> [About this exercise]:
Please copy the data below exactly; none of the pictures in it belong in the copy.

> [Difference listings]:
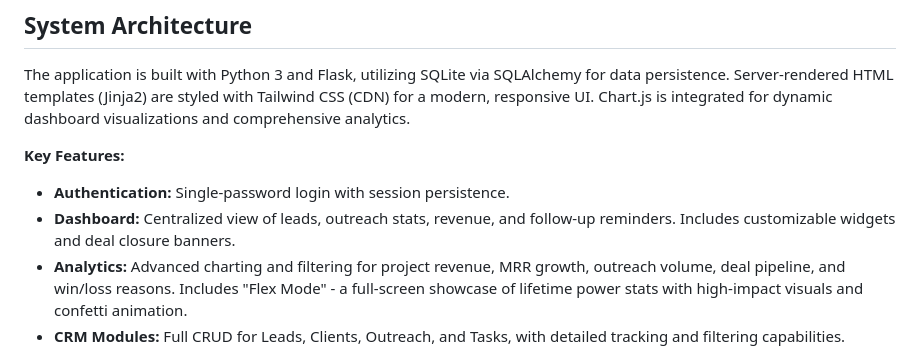
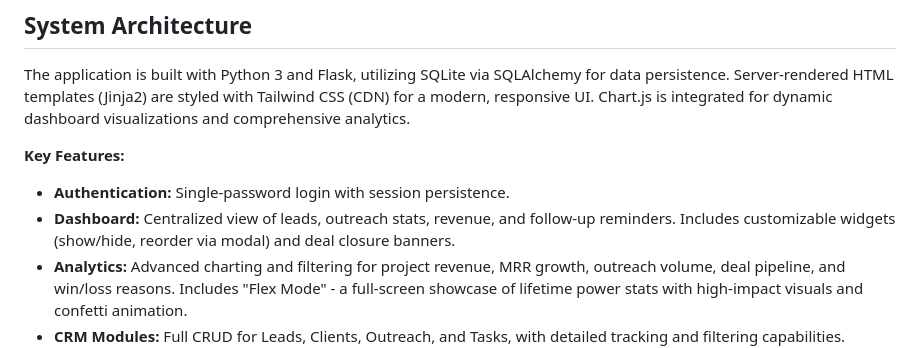
Before and after one commit to Luka-Timtam/AnchorOS, a Markdown page: replit.md, the part around the change. Rendered like a GitHub page.

Commit message:
Improve dashboard widget customization and add app documentation
Update documentation to reflect new dashboard widget customization features.

Replit-Commit-Author: Agent
Replit-Commit-Session-Id: 065942d5-3efb-42f7-9ac3-db0b347e840b
Replit-Commit-Checkpoint-Type: full_checkpoint
Replit-Commit-Event-Id: adbcdba0-d947-4aee-ae58-0b6f5b76c3d7
Replit-Commit-Screenshot-Url: https://storage.googleapis.com/screenshot-production-us-central1/b8738f32-bc16-447e-b417-2608c1414ed0/065942d5-3efb-42f7-9ac3-db0b347e840b/dch6rSS
Replit-Helium-Checkpoint-Created: true

```diff
--- a/replit.md
+++ b/replit.md
@@ -11,7 +11,7 @@ The application is built with Python 3 and Flask, utilizing SQLite via SQLAlchem
 
 **Key Features:**
 *   **Authentication:** Single-password login with session persistence.
-*   **Dashboard:** Centralized view of leads, outreach stats, revenue, and follow-up reminders. Includes customizable widgets and deal closure banners.
+*   **Dashboard:** Centralized view of leads, outreach stats, revenue, and follow-up reminders. Includes customizable widgets (show/hide, reorder via modal) and deal closure banners.
 *   **Analytics:** Advanced charting and filtering for project revenue, MRR growth, outreach volume, deal pipeline, and win/loss reasons. Includes "Flex Mode" - a full-screen showcase of lifetime power stats with high-impact visuals and confetti animation.
 *   **CRM Modules:** Full CRUD for Leads, Clients, Outreach, and Tasks, with detailed tracking and filtering capabilities. Includes lead conversion workflows and comprehensive close reason tracking.
 *   **Gamification:** XP system with levels, streaks, achievements, and a reward system (level, milestone, and unlockable rewards). Features a "Wins Log" for tracking significant accomplishments and monthly performance reviews.
```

> [Written solution]:
Before and after one commit to Luka-Timtam/AnchorOS, a Markdown page: replit.md, the part around the change. Rendered like a GitHub page.

Commit message:
Improve dashboard widget customization and add app documentation
Update documentation to reflect new dashboard widget customization features.

Replit-Commit-Author: Agent
Replit-Commit-Session-Id: 065942d5-3efb-42f7-9ac3-db0b347e840b
Replit-Commit-Checkpoint-Type: full_checkpoint
Replit-Commit-Event-Id: adbcdba0-d947-4aee-ae58-0b6f5b76c3d7
Replit-Commit-Screenshot-Url: https://storage.googleapis.com/screenshot-production-us-central1/b8738f32-bc16-447e-b417-2608c1414ed0/065942d5-3efb-42f7-9ac3-db0b347e840b/dch6rSS
Replit-Helium-Checkpoint-Created: true

```diff
--- a/replit.md
+++ b/replit.md
@@ -11,7 +11,7 @@ The application is built with Python 3 and Flask, utilizing SQLite via SQLAlchem
 
 **Key Features:**
 *   **Authentication:** Single-password login with session persistence.
-*   **Dashboard:** Centralized view of leads, outreach stats, revenue, and follow-up reminders. Includes customizable widgets and deal closure banners.
+*   **Dashboard:** Centralized view of leads, outreach stats, revenue, and follow-up reminders. Includes customizable widgets (show/hide, reorder via modal) and deal closure banners.
 *   **Analytics:** Advanced charting and filtering for project revenue, MRR growth, outreach volume, deal pipeline, and win/loss reasons. Includes "Flex Mode" - a full-screen showcase of lifetime power stats with high-impact visuals and confetti animation.
 *   **CRM Modules:** Full CRUD for Leads, Clients, Outreach, and Tasks, with detailed tracking and filtering capabilities. Includes lead conversion workflows and comprehensive close reason tracking.
 *   **Gamification:** XP system with levels, streaks, achievements, and a reward system (level, milestone, and unlockable rewards). Features a "Wins Log" for tracking significant accomplishments and monthly performance reviews.
```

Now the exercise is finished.